FILE PHOTO - The GlaxoSmithKline building is pictured in Hounslow, west London June 18, 2013. REUTERS/Luke MacGregor/File Photo

LONDON (Reuters) - GlaxoSmithKline's GSK.L research and development head Patrick Vallance is set to leave the drugmaker to become the British government's new chief scientific adviser, a person familiar with the matter said on Friday.

His planned departure comes three months after GSK’s new Chief Executive Emma Walmsley announced a major shake-up in the pharmaceuticals division and said the group needed to do better in drug development by adopting a sharper commercial focus.

Vallance, who joined GSK in 2006 and has been president of R&D since January 2012, has not yet officially resigned. When he does so, GSK will be obliged to issue a statement, since he is also a board member.

GSK declined to comment on Vallance’s exit, which was first reported in the Financial Times. The British government was not immediately available for comment.

In his new job, Vallance - a one-time professor of medicine at University College London - will replace Mark Walport as the senior science adviser to the prime minister and other officials. The exact timing of that handover is unclear.

The move is a further sign of change under GSK's new boss Walmsley, who earlier this year poached Luke Miels from AstraZeneca AZN.L as her new head of pharmaceuticals. Miels will be a key lieutenant in driving productivity improvements.

GSK has lagged behind rivals in recent years in producing multibillion-dollar blockbuster drugs. It has also suffered a number of high-profile clinical trial failures on Vallance’s watch, undermining faith in its R&D skills.

In a bid to turn things around, Walmsley said in July she would narrow the focus of the group’s drug research by ditching more than 30 drug projects.

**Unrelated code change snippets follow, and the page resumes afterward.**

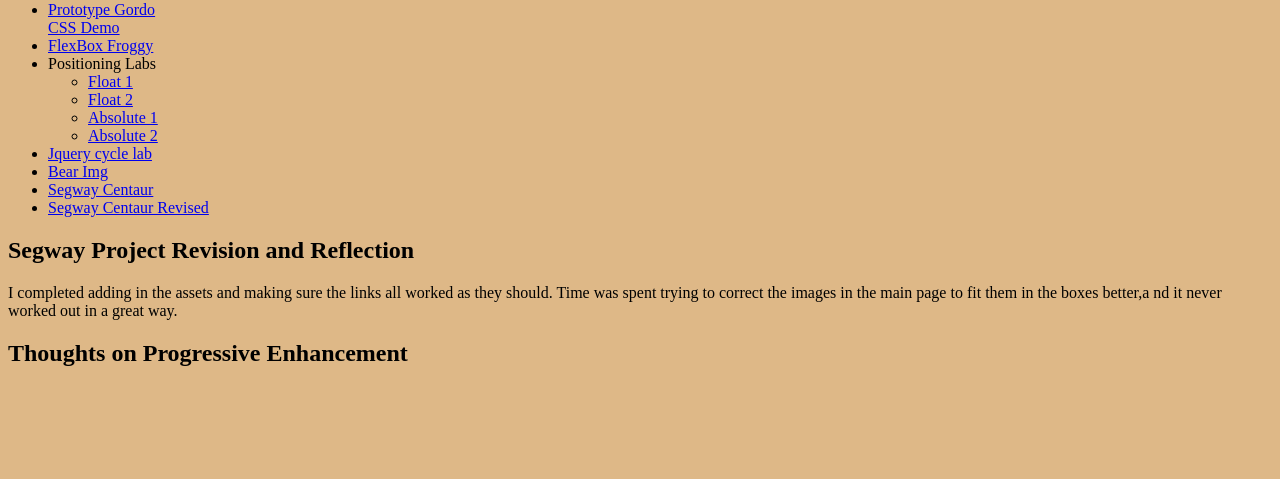
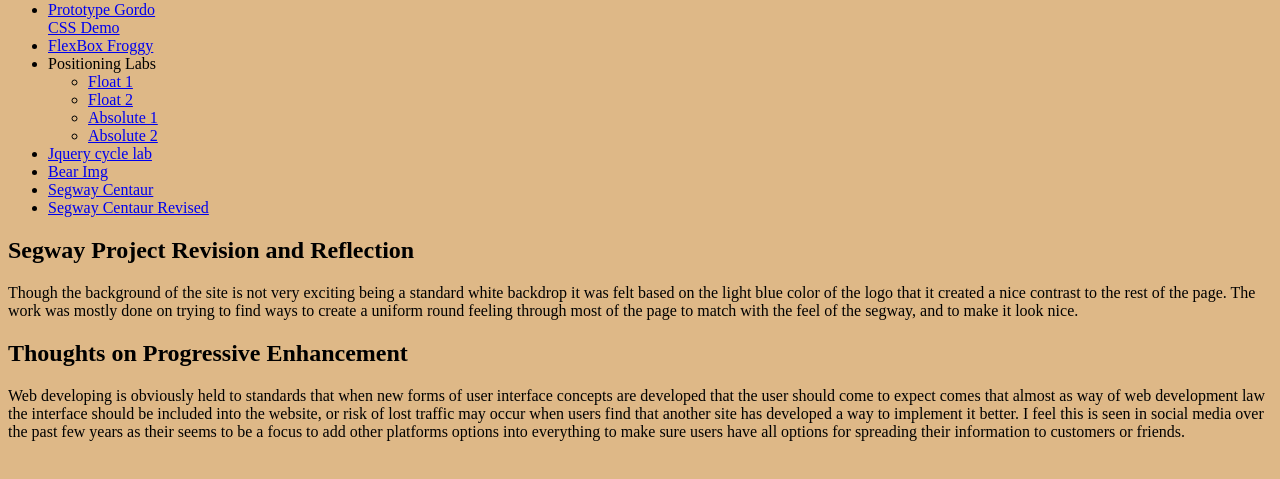
Before and after one commit to paulsburkett/ifsc-1310, a plain HTML site: page index.html in a window 1280 px wide. Shown: the part 79-558 px from the top of the page. Drawn offline with Linux system fonts and the light colour scheme.

Commit message:
Finilizing

```diff
--- a/index.html
+++ b/index.html
@@ -33,9 +33,9 @@
   </nav>
 
   <h2>Segway Project Revision and Reflection</h2>
-  <p>I completed adding in the assets and making sure the links all worked as they should. Time was spent trying to correct the images in the main page to fit them in the boxes better,a nd it never worked out in a great way.</p>
+  <p>Though the background of the site is not very exciting being a standard white backdrop it was felt based on the light blue color of the logo that it created a nice contrast to the rest of the page. The work was mostly done on trying to find ways to create a uniform round feeling through most of the page to match with the feel of the segway, and to make it look nice. </p>
 
   <h2>Thoughts on Progressive Enhancement</h2>
-  <p></p>
+  <p>Web developing is obviously held to standards that when new forms of user interface concepts are developed that the user should come to expect comes that almost as way of web development law the interface should be included into the website, or risk of lost traffic may occur when users find that another site has developed a way to implement it better. I feel this is seen in social media over the past few years as their seems to be a focus to add other platforms options into everything to make sure users have all options for spreading their information to customers or friends.</p>
 </body>
 </html>
```
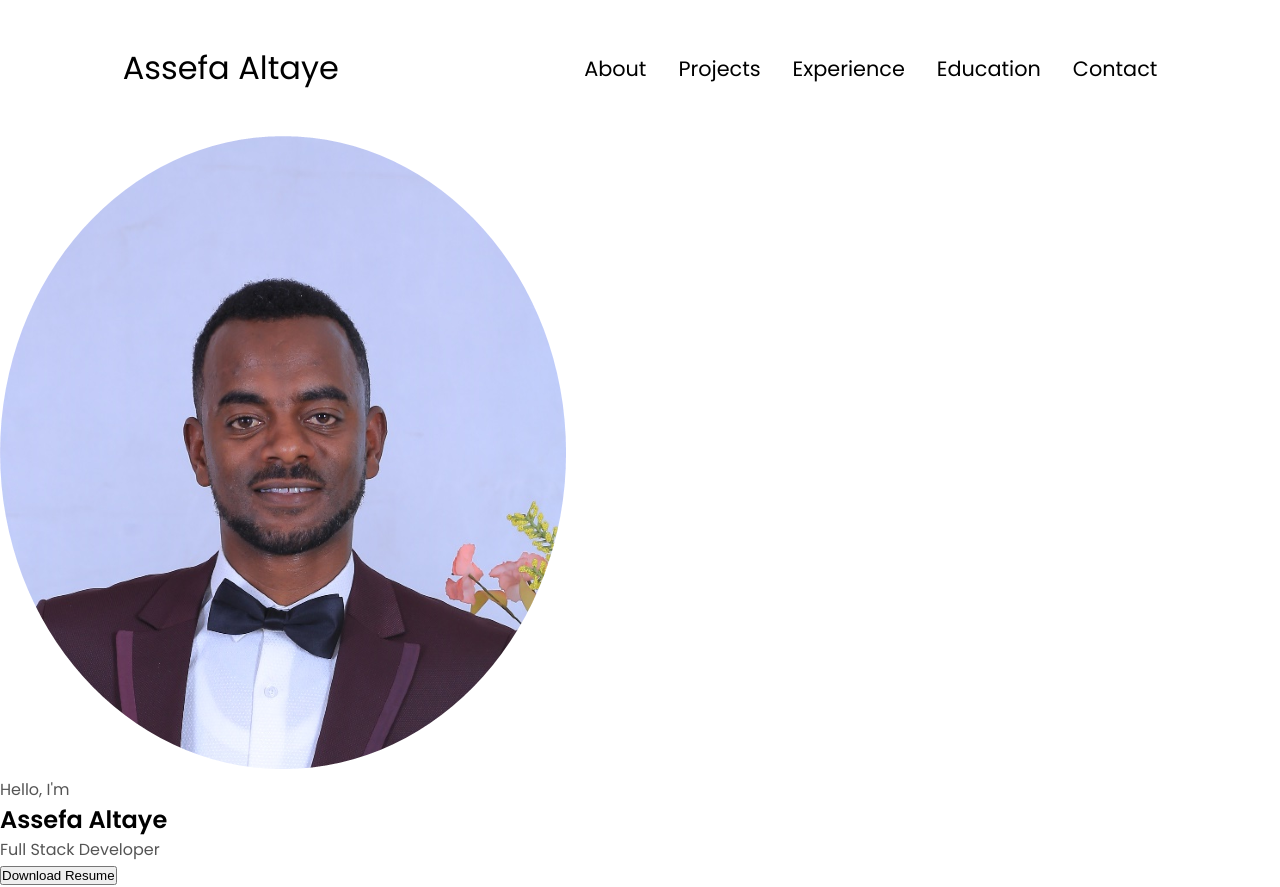
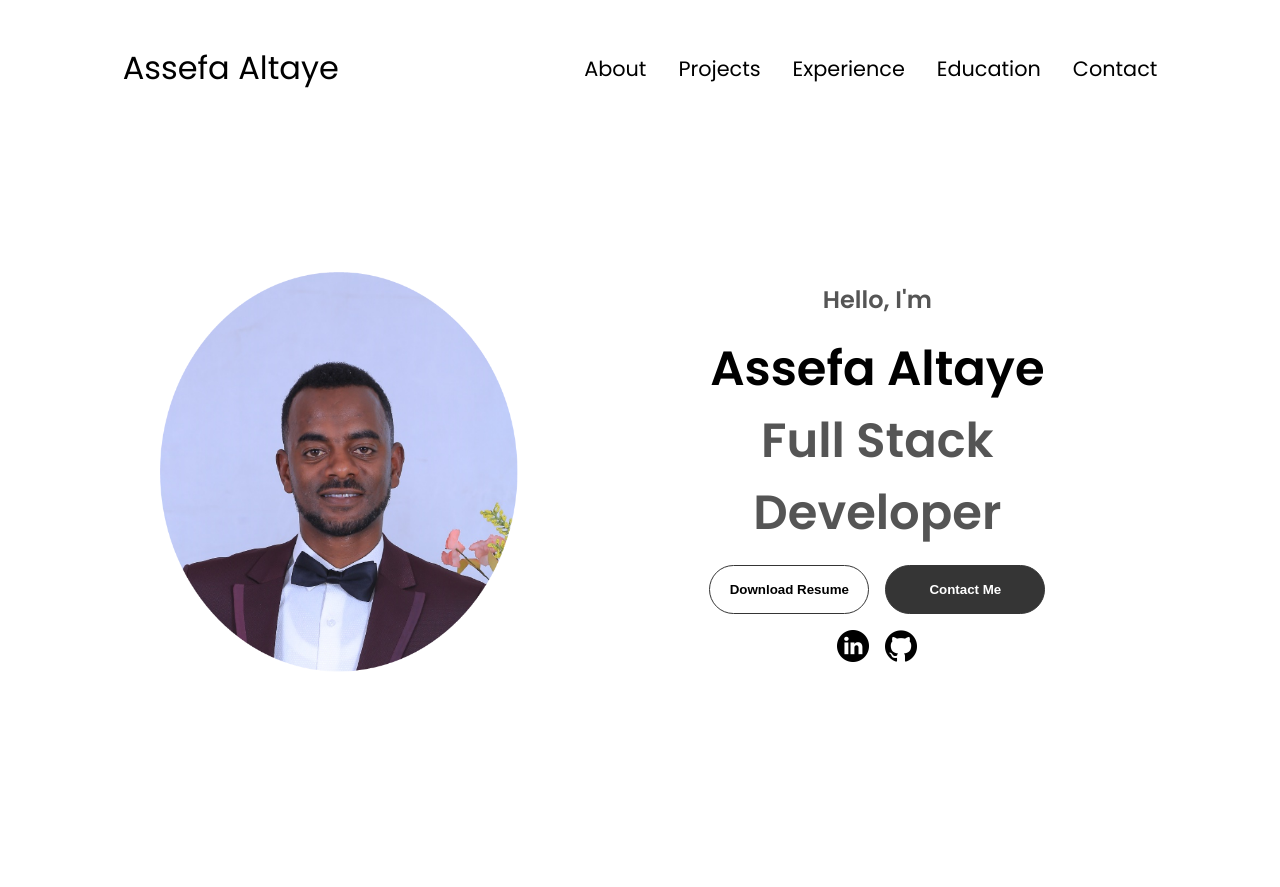
Before and after one commit to Assekops/portfolio, a plain HTML site: page index.html in a window 1280 px wide. After the commit the page ends 800 px from the top, so only its background shows below. Drawn offline with Linux system fonts and the light colour scheme.

Commit message:
profile section styling

```diff
--- a/index.html
+++ b/index.html
@@ -48,8 +48,19 @@
             <h1 class="title">Assefa Altaye</h1>
             <p class="section__text__p2">Full Stack Developer</p>
             <div class="btn-container">
-                <button class="btn btn-color-2" onclick="window.open('./assets/ASSEFA ALTAYE_RESUME.pdf')">Download
-                    Resume</button>
+                <button class="btn btn-color-2"
+                onclick="window.open('./assets/ASSEFA ALTAYE_RESUME.pdf')">Download
+                    Resume
+                </button>
+                <button class="btn btn-color-1"
+                onclick="location.href='./#contact'">Contact Me
+                </button>
+            </div>
+            <div id="socials-container">
+                <img src="./assets/linkedin.png" alt="Assefa Altaye linkedin Profile" class="icon"
+                onclick="location.href='https://www.linkedin.com/in/assefaaltaye/'">
+                <img src="./assets/github.png" alt="Assefa Altaye github Profile" class="icon"
+                onclick="location.href='https://github.com/Assekops'">
             </div>
         </div>
     </section>
--- a/style.css
+++ b/style.css
@@ -146,3 +146,105 @@ a:hover {
 } */
 
 /* SECTIONS */
+section {
+    padding-top: 4vh;
+    height: 96vh;
+    margin: 0 10rem;
+    box-sizing: border-box;
+    min-height: fit-content;
+}
+
+.section-container {
+    display: flex;
+}
+
+/* PROFILE SECTION */
+#profile {
+    display: flex;
+    justify-content: center;
+    gap: 5rem;
+    height: 80vh;
+}
+.section__pic-container {
+    display: flex;
+    height: 400px;
+    width: 400px;
+    margin: auto 0;
+}
+.section__text {
+    align-self: center;
+    text-align: center;
+}
+
+.section__text p {
+    font-weight: 600;
+}
+ .section__text__p1 {
+    text-align: center;
+    font-size: 1.5rem;
+    margin-bottom: 1rem;
+ }
+ .section__text__p2 {
+    text-align: center;
+    font-size: 3rem;
+    margin-bottom: 1rem;
+ }
+
+ .title {
+    font-size: 3rem;
+    text-align: center;
+ }
+
+ #socials-container {
+    display: flex;
+    justify-content: center;
+    margin-top: 1rem;
+    gap: 1rem;
+ }
+
+ /* sOCIAL ICONS */
+ .icon {
+    cursor: pointer;
+    height: 2rem;
+ }
+
+ /* BUTTONS */
+ .btn-container {
+    display: flex;
+    justify-content: center;
+    gap: 1rem;
+ }
+ .btn{
+    font-weight: 600;
+    transition: all 300ms ease;
+    padding: 1rem;
+    width: 10rem;
+    border-radius: 2rem;
+ }
+ .btn-color-1, .btn-color-2 {
+    border: rgb(53, 53, 53) 0.1rem solid;
+ }
+
+ .btn-color-1:hover, .btn-color-2:hover {
+    cursor: pointer;
+ }
+
+ .btn-color-1, .btn-color-2:hover {
+    background: rgb(53, 53, 53);
+    color: white;
+ }
+
+ .btn-color-1:hover {
+    background: rgb(0, 0, 0);
+ }
+ .btn-color-2 {
+    background: none;
+ }
+
+ .btn-color-2:hover {
+    border: rgb(255, 255, 255) 0.1rem solid;
+ }
+
+ .btn-container {
+    gap: 1rem;
+ }
```
Also changed, not shown: assets/arrow.png (added), assets/checkmark.png (added), assets/education.png (added), assets/email.png (added), assets/experience.png (added), assets/github.png (added), assets/linkedin.png (added).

GSK will in future allocate 80 percent of its R&D budget to respiratory and HIV/infectious diseases, along with two other potential areas of oncology and immuno-inflammation.

Walmsley’s plans for overhauling Britain’s biggest drugmaker have yet to fully convince investors, many of whom worry that the dividend could be risk if she twins a revamp of pharma with a big acquisition in consumer healthcare.

Reporting by Ben Hirschler; editing by Alexander Smith